TASK PROMPT: How many lines of these entries hold the string "airflow"? Reply with the number alone.

-- DATA follows --

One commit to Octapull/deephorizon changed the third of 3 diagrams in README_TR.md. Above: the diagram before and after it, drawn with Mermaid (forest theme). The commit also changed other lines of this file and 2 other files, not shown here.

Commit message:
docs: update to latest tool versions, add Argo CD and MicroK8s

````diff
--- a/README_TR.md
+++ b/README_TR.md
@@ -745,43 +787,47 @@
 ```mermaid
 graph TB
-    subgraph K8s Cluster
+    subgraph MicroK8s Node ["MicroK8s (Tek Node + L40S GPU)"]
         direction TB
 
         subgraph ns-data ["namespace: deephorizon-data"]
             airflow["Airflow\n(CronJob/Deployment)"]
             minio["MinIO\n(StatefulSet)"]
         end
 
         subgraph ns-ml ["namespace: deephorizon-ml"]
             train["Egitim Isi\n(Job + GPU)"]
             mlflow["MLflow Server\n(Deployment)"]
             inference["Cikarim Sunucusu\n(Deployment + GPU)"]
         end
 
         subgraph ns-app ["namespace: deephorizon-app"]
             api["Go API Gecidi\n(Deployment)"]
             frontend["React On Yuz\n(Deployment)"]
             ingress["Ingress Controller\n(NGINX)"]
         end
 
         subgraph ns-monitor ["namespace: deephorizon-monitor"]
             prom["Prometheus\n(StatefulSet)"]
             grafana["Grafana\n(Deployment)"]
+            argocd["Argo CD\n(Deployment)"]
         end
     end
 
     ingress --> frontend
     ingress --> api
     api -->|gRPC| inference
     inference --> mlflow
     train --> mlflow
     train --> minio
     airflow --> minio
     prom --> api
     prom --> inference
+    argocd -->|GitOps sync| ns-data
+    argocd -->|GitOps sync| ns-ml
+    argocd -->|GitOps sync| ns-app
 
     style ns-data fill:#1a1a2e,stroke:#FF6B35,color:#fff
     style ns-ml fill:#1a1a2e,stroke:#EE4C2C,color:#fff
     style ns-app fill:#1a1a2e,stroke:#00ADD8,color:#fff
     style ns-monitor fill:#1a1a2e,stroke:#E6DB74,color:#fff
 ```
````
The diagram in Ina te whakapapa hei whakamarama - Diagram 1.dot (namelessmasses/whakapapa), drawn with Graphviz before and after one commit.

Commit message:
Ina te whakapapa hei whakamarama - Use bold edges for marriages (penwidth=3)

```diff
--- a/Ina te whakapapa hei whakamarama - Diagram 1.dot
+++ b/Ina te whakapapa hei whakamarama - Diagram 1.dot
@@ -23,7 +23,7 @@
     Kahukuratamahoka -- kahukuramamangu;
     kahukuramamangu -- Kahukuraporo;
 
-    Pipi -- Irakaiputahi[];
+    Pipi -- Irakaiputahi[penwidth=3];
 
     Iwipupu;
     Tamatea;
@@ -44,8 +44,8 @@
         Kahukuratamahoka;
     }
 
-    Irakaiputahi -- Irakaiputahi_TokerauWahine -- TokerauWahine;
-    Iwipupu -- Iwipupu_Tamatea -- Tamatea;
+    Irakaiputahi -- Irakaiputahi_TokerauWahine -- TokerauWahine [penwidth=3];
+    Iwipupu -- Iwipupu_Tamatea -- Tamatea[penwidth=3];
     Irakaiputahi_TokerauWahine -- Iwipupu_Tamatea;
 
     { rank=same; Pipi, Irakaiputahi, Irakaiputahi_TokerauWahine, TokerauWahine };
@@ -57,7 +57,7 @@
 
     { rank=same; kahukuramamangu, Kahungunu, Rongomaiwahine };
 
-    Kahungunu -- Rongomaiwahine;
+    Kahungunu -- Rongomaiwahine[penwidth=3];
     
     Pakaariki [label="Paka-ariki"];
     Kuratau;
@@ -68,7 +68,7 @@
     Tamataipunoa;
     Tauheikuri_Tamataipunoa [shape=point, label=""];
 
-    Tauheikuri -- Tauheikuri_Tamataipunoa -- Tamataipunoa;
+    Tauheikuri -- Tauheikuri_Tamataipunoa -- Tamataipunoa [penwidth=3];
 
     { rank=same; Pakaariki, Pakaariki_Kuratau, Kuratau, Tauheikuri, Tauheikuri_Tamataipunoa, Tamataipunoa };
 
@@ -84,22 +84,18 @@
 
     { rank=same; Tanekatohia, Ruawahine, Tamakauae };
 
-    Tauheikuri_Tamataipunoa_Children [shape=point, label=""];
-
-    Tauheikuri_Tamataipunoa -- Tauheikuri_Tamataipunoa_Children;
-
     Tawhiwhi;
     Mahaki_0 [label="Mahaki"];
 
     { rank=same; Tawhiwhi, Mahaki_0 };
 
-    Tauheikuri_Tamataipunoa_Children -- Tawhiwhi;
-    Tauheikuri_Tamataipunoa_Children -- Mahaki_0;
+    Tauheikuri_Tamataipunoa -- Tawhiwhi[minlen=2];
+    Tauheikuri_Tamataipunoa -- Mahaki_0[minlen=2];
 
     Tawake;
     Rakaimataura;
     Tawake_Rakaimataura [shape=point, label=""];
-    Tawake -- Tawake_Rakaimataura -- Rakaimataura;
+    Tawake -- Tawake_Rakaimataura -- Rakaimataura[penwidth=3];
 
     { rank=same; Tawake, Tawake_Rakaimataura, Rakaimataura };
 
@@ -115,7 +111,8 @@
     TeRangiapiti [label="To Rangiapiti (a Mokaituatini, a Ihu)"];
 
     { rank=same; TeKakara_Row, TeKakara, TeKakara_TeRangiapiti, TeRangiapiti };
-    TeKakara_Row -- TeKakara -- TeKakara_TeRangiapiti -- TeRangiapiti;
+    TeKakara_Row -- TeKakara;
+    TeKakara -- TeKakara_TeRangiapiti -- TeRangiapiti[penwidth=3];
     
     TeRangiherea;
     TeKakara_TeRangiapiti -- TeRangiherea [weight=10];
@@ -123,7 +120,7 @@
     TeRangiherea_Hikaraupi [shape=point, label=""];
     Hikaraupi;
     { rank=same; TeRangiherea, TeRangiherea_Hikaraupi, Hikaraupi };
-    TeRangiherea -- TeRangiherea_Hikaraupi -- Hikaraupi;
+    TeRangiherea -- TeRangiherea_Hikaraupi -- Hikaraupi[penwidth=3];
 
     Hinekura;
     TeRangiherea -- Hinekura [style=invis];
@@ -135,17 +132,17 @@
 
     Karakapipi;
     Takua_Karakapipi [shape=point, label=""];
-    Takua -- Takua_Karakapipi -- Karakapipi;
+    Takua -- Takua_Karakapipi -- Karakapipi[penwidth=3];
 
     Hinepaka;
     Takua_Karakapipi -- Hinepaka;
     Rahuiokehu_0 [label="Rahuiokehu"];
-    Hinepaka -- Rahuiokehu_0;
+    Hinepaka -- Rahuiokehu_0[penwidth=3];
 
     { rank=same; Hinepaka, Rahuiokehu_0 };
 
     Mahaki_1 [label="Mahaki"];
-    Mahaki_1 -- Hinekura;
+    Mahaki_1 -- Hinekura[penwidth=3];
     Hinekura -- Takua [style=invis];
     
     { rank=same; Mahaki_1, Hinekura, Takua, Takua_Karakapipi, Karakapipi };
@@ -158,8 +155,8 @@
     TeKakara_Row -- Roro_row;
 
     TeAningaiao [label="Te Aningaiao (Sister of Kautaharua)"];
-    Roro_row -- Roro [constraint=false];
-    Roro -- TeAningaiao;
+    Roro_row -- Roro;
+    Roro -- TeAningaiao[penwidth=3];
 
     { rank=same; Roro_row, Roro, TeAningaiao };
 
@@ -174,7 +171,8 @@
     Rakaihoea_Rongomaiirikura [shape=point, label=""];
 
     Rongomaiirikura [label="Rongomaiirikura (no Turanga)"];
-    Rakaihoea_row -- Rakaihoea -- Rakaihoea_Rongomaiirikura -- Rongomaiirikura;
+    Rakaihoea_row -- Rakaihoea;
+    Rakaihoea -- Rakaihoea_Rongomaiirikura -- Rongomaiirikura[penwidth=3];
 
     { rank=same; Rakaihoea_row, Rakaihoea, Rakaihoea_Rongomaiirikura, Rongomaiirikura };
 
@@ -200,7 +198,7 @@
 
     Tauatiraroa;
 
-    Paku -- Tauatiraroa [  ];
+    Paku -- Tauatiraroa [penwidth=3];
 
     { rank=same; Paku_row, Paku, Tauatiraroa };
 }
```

-- DATA concluded --

RESULT OF THE TASK: 2